Saturday, 2 July 2011
Recent SPAM campaigns – fair obtaining, or dodgy dealing?
Some of Fleet Street’s finest journalists are writing about a data protection story that could shake some of the more established tenants of data protection law to its core. Lots of people have received messages suggesting that they have had a recent accident and might wish to seek compensation. This British SPAM saga, which has given me plenty of material to blog about recently, is reaching an interesting stage. More and more details of the people behind the recent campaigns are coming to light. And, from what I can tell, the investigative journalists have been trying hard to understand just who benefits from these practices. I bet that not a single voicemail was hacked as the journalists tracked their suspects. Good, old fashioned techniques seem to be paying off, instead.
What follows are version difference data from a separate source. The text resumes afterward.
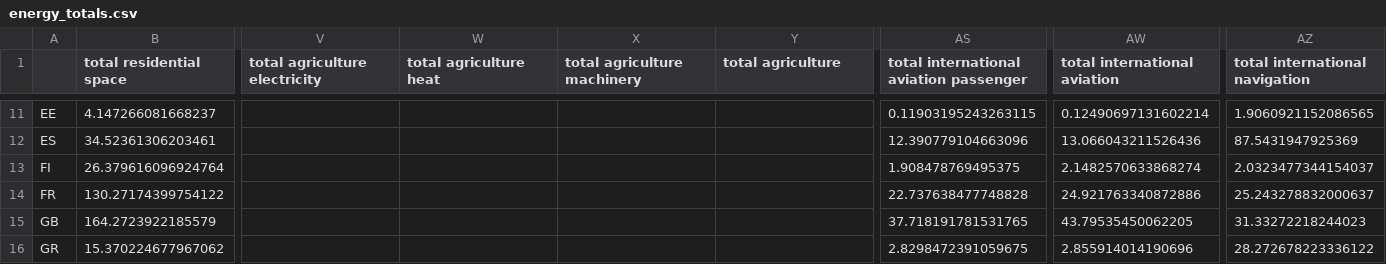
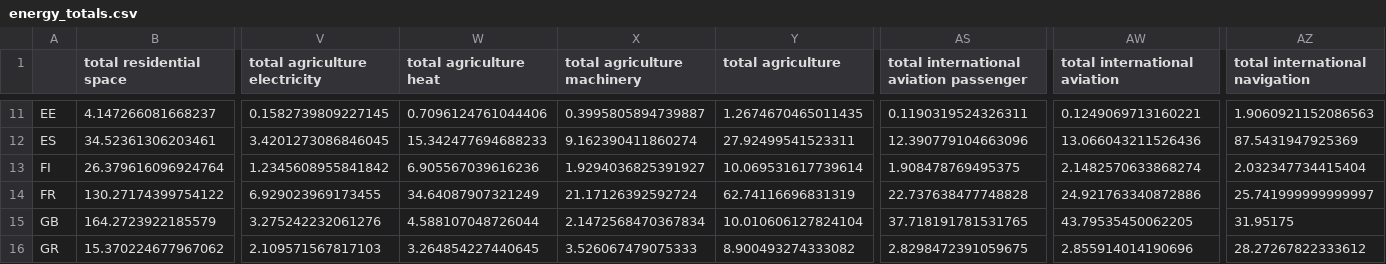
Before and after one commit to klingAle/pypsa-eur, a CSV file: scenario_data/energy_totals.csv, drawn as a sheet; only a part is shown, gaps mark what is left out; the diff covers the shown part only; the diff names each change by its address in the sheet, - before the commit and + after, or states it on an @@ line.

```diff
--- a/scenario_data/energy_totals.csv
+++ b/scenario_data/energy_totals.csv
-V11 (total agriculture electricity): (empty)
+V11 (total agriculture electricity): 0.1582739809227145
-W11 (total agriculture heat): (empty)
+W11 (total agriculture heat): 0.7096124761044406
-X11 (total agriculture machinery): (empty)
+X11 (total agriculture machinery): 0.3995805894739887
-Y11 (total agriculture): (empty)
+Y11 (total agriculture): 1.2674670465011435
-AS11: 0.11903195243263115
+AS11: 0.1190319524326311
-AW11 (total international aviation): 0.12490697131602214
+AW11 (total international aviation): 0.1249069713160221
-AZ11 (total international navigation): 1.9060921152086565
+AZ11 (total international navigation): 1.9060921152086563
-V12 (total agriculture electricity): (empty)
+V12 (total agriculture electricity): 3.4201273086846045
-W12 (total agriculture heat): (empty)
+W12 (total agriculture heat): 15.342477694688233
-X12 (total agriculture machinery): (empty)
+X12 (total agriculture machinery): 9.162390411860274
-Y12 (total agriculture): (empty)
+Y12 (total agriculture): 27.92499541523311
-V13 (total agriculture electricity): (empty)
+V13 (total agriculture electricity): 1.2345608955841842
-W13 (total agriculture heat): (empty)
+W13 (total agriculture heat): 6.905567039616236
-X13 (total agriculture machinery): (empty)
+X13 (total agriculture machinery): 1.9294036825391927
-Y13 (total agriculture): (empty)
+Y13 (total agriculture): 10.069531617739614
-AZ13 (total international navigation): 2.0323477344154037
+AZ13 (total international navigation): 2.032347734415404
-V14 (total agriculture electricity): (empty)
+V14 (total agriculture electricity): 6.929023969173455
-W14 (total agriculture heat): (empty)
+W14 (total agriculture heat): 34.64087907321249
-X14 (total agriculture machinery): (empty)
+X14 (total agriculture machinery): 21.17126392592724
-Y14 (total agriculture): (empty)
+Y14 (total agriculture): 62.74116696831319
-AZ14 (total international navigation): 25.243278832000637
+AZ14 (total international navigation): 25.741999999999997
-V15 (total agriculture electricity): (empty)
+V15 (total agriculture electricity): 3.275242232061276
-W15 (total agriculture heat): (empty)
+W15 (total agriculture heat): 4.588107048726044
-X15 (total agriculture machinery): (empty)
+X15 (total agriculture machinery): 2.1472568470367834
-Y15 (total agriculture): (empty)
+Y15 (total agriculture): 10.010606127824104
-AZ15 (total international navigation): 31.33272218244023
+AZ15 (total international navigation): 31.95175
-V16 (total agriculture electricity): (empty)
+V16 (total agriculture electricity): 2.109571567817103
-W16 (total agriculture heat): (empty)
+W16 (total agriculture heat): 3.264854227440645
-X16 (total agriculture machinery): (empty)
+X16 (total agriculture machinery): 3.526067479075333
-Y16 (total agriculture): (empty)
+Y16 (total agriculture): 8.900493274333082
-AZ16 (total international navigation): 28.272678223336122
+AZ16 (total international navigation): 28.27267822333612
```
Also changed, not shown: 119 edited cells elsewhere in this file, scenario_data/industrial_production_per_country.csv, scenario_data/transport_data.csv, 1 other file.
There are some rumours that it is people within the insurance industry itself who may be behind some of the messages, inviting people to claim compensation for injuries they may recently have received. How can this be the case? When I studied for my professional insurance qualifications, the first lesson I learnt was that insurance law incorporated the concept of uberrima fides – they were contracts of utmost good faith. This means that all parties to an insurance contract are to observe the highest ethical standards. It’s not like a normal contract, where the concept of caveat emptor (let the buyer be aware), figures.
So, if it is the case that the details of potential victims of an accident have had their details shared with third parties, just how have they given their explicit consent to the sharing of this sensitive personal data? I’m sure that teams of highly paid lawyers have been on hand to advise how this is the case - even though the victims themselves may not have been aware of having given any consent.
Let’s be clear about this. Insurers know what their data protection obligations are. They have a well resourced trade body (the Association of British Insurers), and its Data Protection Panel has always been comprised of some of the most highly experienced and ethical people in the business. If any advice offered by the ABI’s Data Protection Panel has been wilfully ignored by others in the insurance business, well then we’ll soon see whose going to be accountable for that.
Communication service providers don’t condone these practices, and try to do whatever they can to prevent it. They’ll all be taking a good look at their current systems soon, to work out whether any other form of collaboration is required to protect their customers from such mischief.
The journalists have a great sense of timing – in just over a week, many of the usual data protection suspects will be gathering at St John’s College, Oxford for the 24th annual conference organised by Privacy Laws & Business. Representatives from the insurance industry, consumers, European and International regulators will gather for 3 days of intensive and stimulating debate. Statements will be made, either on the conference floor, in the college bar or on a punt (I kid you not, this conference includes complementary punting) about this mischievous practice. Those behind these dodgy campaigns will soon realise how foolish it was to behave in this way, just at a time when the European Commission was trying to identify popular targets to hit when tweaking the Data Protection Directive.
If the current rules and remedies don’t appear to be sufficiently capable of deterring such shoddy behaviour, it’s possible that the new ones will. But just what else the new rules snare as the Commission strains to catch this particular type of mischief won’t be clear for some time.
I don’t think these dodgy dealers could have picked a worse time (for them) to misbehave.